At a recent public hearing in Connecticut, AARP State Director, Nora Duncan testified in support of legislation (H.B. 5054) before the General Assembly's Public and Public Employees Committee, that aims to give a fair shake to unemployed job seekers, many of them age 50+, when applying for open jobs. Duncan was joined in submitting testimony by two AARP volunteers who provided first-hand knowledge of the barriers faced by older unemployed workers. H.B. 5054 would make it illegal for employers to list current employment as a requirement in job postings. AARP believes the bill is a good first step toward breaking down the barriers faced by older workers, who tend to suffer longer periods of unemployment, as they compete in today's tough job market. Read AARP's full testimony below. Read testimony submitted by CT resident and AARP volunteer, Carrie Greatheart, here. Read testimony presented by CT resident and AARP volunteer, Novlette Williams, here.
TESTIMONY OF NORA L. DUNCAN, STATE DIRECTOR, AARP CONNECTICUT
In support of Governor’s H.B. # 5054: AN ACT CONCERNING UNEMPLOYED JOB SEEKERS
February 18, 2014
Public & Public Employees Committee
Good Afternoon, my name is Nora Duncan and I am the State Director of AARP. I want to thank Governor Malloy, Legislative Leaders and the Committee for tackling the disturbing practice of employers excluding the currently unemployed from the pool of qualified candidates simply because of their unemployed status. A prohibition against this practice is a good step toward reducing the barriers faced by job seekers in a difficult economy and highly competitive job market.
To clear up any misconceptions about AARP, we are a nonpartisan social mission organization with an age 50+ membership of nearly 37 million nationwide, and over 603,000 here in Connecticut. One third of our members are still working. AARP believes that one’s possibilities should never be limited by their age and that, in fact, age and experience can expand your possibilities, whether they be personal or professional. AARP is a network of people, tools and information and an ally on issues that affect the lives of our members and the age 50+ population in general.

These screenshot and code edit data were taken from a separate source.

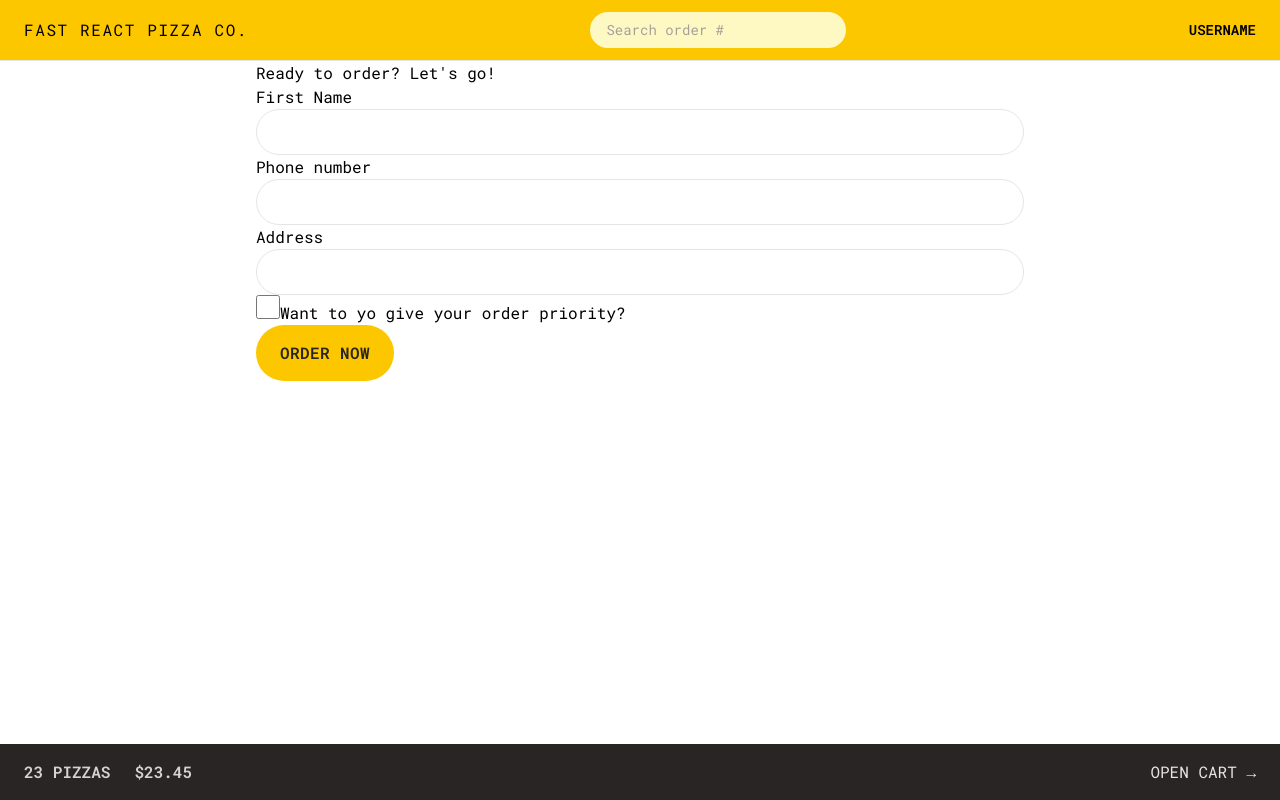
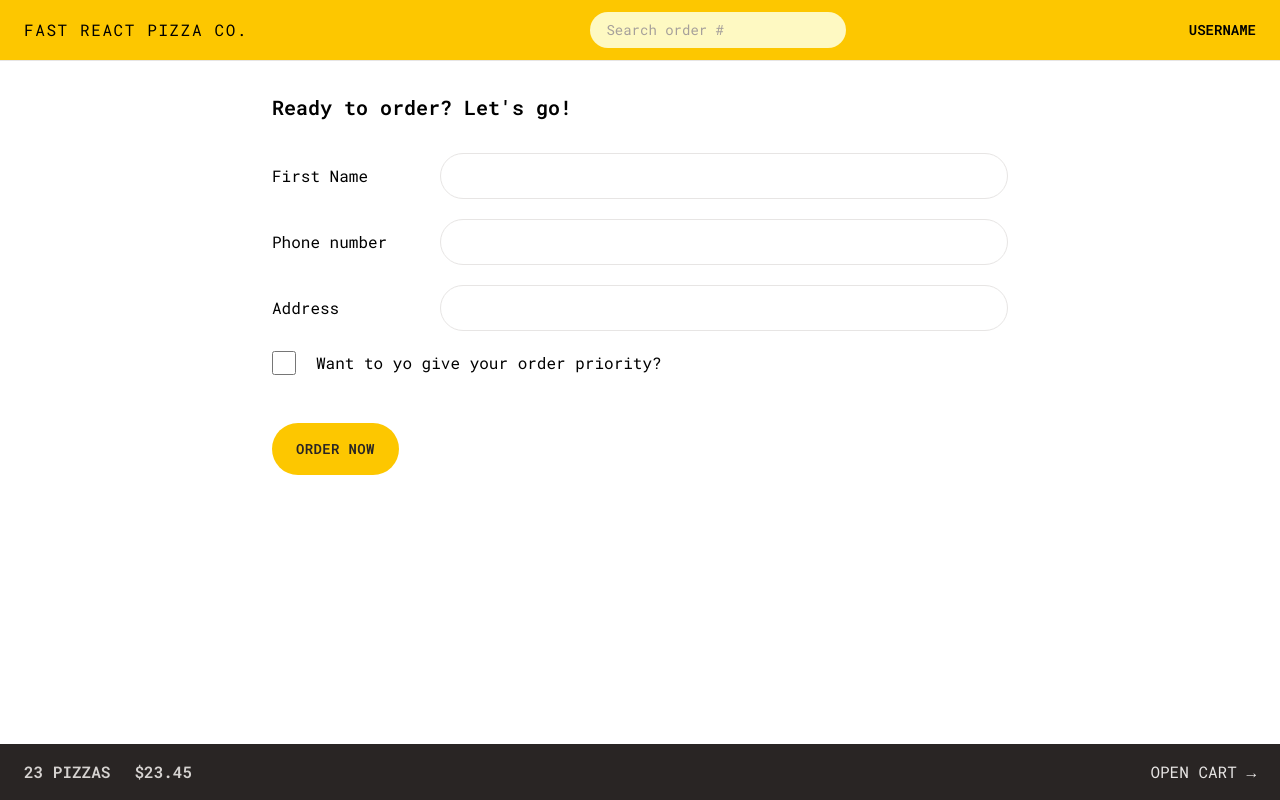
Before and after one commit to eroscamposg/react-pizza, a React (Vite) app: page /order/new in a window 1280 px wide. Built offline with nearby package versions, Linux system fonts and the light colour scheme.

Commit message:
Styling the order form

```diff
--- a/src/features/order/CreateOrder.jsx
+++ b/src/features/order/CreateOrder.jsx
@@ -42,32 +42,41 @@
   const formErrors = useActionData();
 
   return (
-    <div>
-      <h2>Ready to order? Let's go!</h2>
+    <div className="px-4 py-8">
+      <h2 className="mb-8 text-xl font-semibold">Ready to order? Let's go!</h2>
 
       {/* <Form method="POST" action="order/new"> */}
       <Form method="POST">
-        <div>
-          <label>First Name</label>
-          <input className="input" type="text" name="customer" required />
+        <div className="mb-5 flex flex-col gap-2 sm:flex-row sm:items-center">
+          <label className="sm:basis-40">First Name</label>
+          <input className="input grow" type="text" name="customer" required />
         </div>
 
-        <div>
-          <label>Phone number</label>
-          <div>
-            <input className="input" type="tel" name="phone" required />
-          </div>
-          {formErrors?.phone && <p>{formErrors.phone}</p>}
-        </div>
-
-        <div>
-          <label>Address</label>
-          <div>
-            <input className="input" type="text" name="address" required />
+        <div className="mb-5 flex flex-col gap-2 sm:flex-row sm:items-center">
+          <label className="sm:basis-40">Phone number</label>
+          <div className="grow">
+            <input className="input w-full" type="tel" name="phone" required />
+            {formErrors?.phone && (
+              <p className="mt-2 rounded-md bg-red-100 p-2 text-xs text-red-700">
+                {formErrors.phone}
+              </p>
+            )}
           </div>
         </div>
 
-        <div>
+        <div className="mb-5 flex flex-col gap-2 sm:flex-row sm:items-center">
+          <label className="sm:basis-40">Address</label>
+          <div className="grow">
+            <input
+              className="input w-full"
+              type="text"
+              name="address"
+              required
+            />
+          </div>
+        </div>
+
+        <div className="mb-12 flex items-center gap-5">
           <input
             className="h-6 w-6 accent-yellow-400 focus:ring focus:ring-yellow-400 focus:ring-offset-2 focus:outline-none"
             type="checkbox"
@@ -115,10 +124,11 @@
 
   if (Object.keys(errors).length > 0) return errors;
 
-  const newOrder = await createOrder(order);
+  // const newOrder = await createOrder(order);
 
-  // Cant use useNavigate, since hooks cant be created inside functions, only inside components
-  return redirect(`/order/${newOrder.id}`);
+  // // Cant use useNavigate, since hooks cant be created inside functions, only inside components
+  // return redirect(`/order/${newOrder.id}`);
+  return null;
 }
 
 export default CreateOrder;
--- a/src/index.css
+++ b/src/index.css
@@ -7,7 +7,7 @@
 
 @layer components {
   .input {
-    @apply w-full rounded-full border border-stone-200 px-4 py-2 text-sm transition-all duration-300 placeholder:text-stone-400 focus:ring focus:ring-yellow-400 focus:outline-none md:px-6 md:py-3;
+    @apply rounded-full border border-stone-200 px-4 py-2 text-sm transition-all duration-300 placeholder:text-stone-400 focus:ring focus:ring-yellow-400 focus:outline-none md:px-6 md:py-3;
   }
 
   /* https://dev.to/afif/i-made-100-css-loaders-for-your-next-project-4eje */
--- a/src/ui/Button.jsx
+++ b/src/ui/Button.jsx
@@ -2,13 +2,13 @@
 
 function Button({ children, disabled, to, type }) {
   const base =
-    "inline-block rounded-full bg-yellow-400 font-semibold tracking-wide text-stone-800 uppercase transition-colors duration-300 hover:bg-yellow-300 focus:bg-yellow-300 focus:ring focus:ring-yellow-300 focus:ring-offset-2 focus:outline-none disabled:cursor-not-allowed cursor-pointer";
+    "inline-block text-sm rounded-full bg-yellow-400 font-semibold tracking-wide text-stone-800 uppercase transition-colors duration-300 hover:bg-yellow-300 focus:bg-yellow-300 focus:ring focus:ring-yellow-300 focus:ring-offset-2 focus:outline-none disabled:cursor-not-allowed cursor-pointer";
 
   const styles = {
     primary: base + "px-4 py-3 md:px-6 md:py-4",
     small: base + "px-3 py-2 md:px-5 md:py-2.5 text-xs",
     secondary:
-      "cursor-pointer inline-block rounded-full border-2 border-stone-300 font-semibold tracking-wide text-stone-400 uppercase transition-colors duration-300 hover:bg-stone-300 hover:text-stone-800 focus:bg-stone-300 focus:text-stone-800 focus:ring focus:ring-stone-200 focus:ring-offset-2 focus:outline-none disabled:cursor-not-allowed px-4 py-2.5 md:px-6 md:py-3.5",
+      "cursor-pointer text-sm inline-block rounded-full border-2 border-stone-300 font-semibold tracking-wide text-stone-400 uppercase transition-colors duration-300 hover:bg-stone-300 hover:text-stone-800 focus:bg-stone-300 focus:text-stone-800 focus:ring focus:ring-stone-200 focus:ring-offset-2 focus:outline-none disabled:cursor-not-allowed px-4 py-2.5 md:px-6 md:py-3.5",
   };
 
   if (to)
```
Also changed, not shown: index.html (+5 -2 lines).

I am here today because whether it is about staying in the workforce or finding work when faced suddenly with unemployment, the issues of employment and financial security are front and center for AARP members and their families in Connecticut. Our members tell us how important financial security is to them, so AARP is dedicated to supporting the efforts of older jobseekers through both public policy changes and through free resources to help individuals navigate career changes, regardless of their circumstances.
Finding a new job can be difficult for anyone, but older workers face unique challenges which can contribute to longer periods of unemployment than their younger counterparts. In December, 46 percent of older jobseekers were classified as “long-term unemployed”. This means that these older job seekers had been out of work and looking for a job for 27 weeks or more. That’s only a small part of the story. Nationally, jobseekers age 55 and up spend an average of 46 weeks looking for work, as compared to 34 weeks for younger jobseekers. That is nearly a year, on average, of unemployment. These numbers reflect what we see here in Connecticut, the 7th “oldest” state in the nation.
The bottom line is that qualified and experienced workers should never be disqualified from employment simply because they are not currently working.
Just how prevalent is this practice? Here’s an example:
In 2011, the National Employment Law Project (NELP) conducted a 4-week review of job postings that appeared on four of the nation’s most prominent online job sites. (March to April on CareerBuilder.com, Indeed.com, Monster.com, and Craigslist.com)
Just this brief snapshot of jobs postings identified more than 150 ads that included exclusions based on current employment status. The vast majority of these ads required that applicants “must be currently employed.” A quick and nonscientific search of sites by AARP CT staff last month found several current examples, including some here in Connecticut.
Excluding jobseekers based on their current unemployment status is not only unjust and unfair, it is shortsighted. Businesses are very likely missing out on hiring highly experienced workers that can add value to their bottom line. Employees aged 50-plus are experienced, motivated and highly engaged, all qualities that studies link to a company’s favorable performance.
Connecticut needs to give the long-term unemployed every opportunity to find gainful employment. New Jersey, Oregon and the District of Columbia have all passed similar legislation to that before you today and other states, such as Massachusetts, are considering it now. I look forward to working with you to enact House Bill #5054 and other pieces of legislation this session that will help bulldoze barriers to reemployment faced by older jobseekers.
Get free online resources from AARP to help find a job, start a business or redefine your career goals at: www.aarp.org/workresources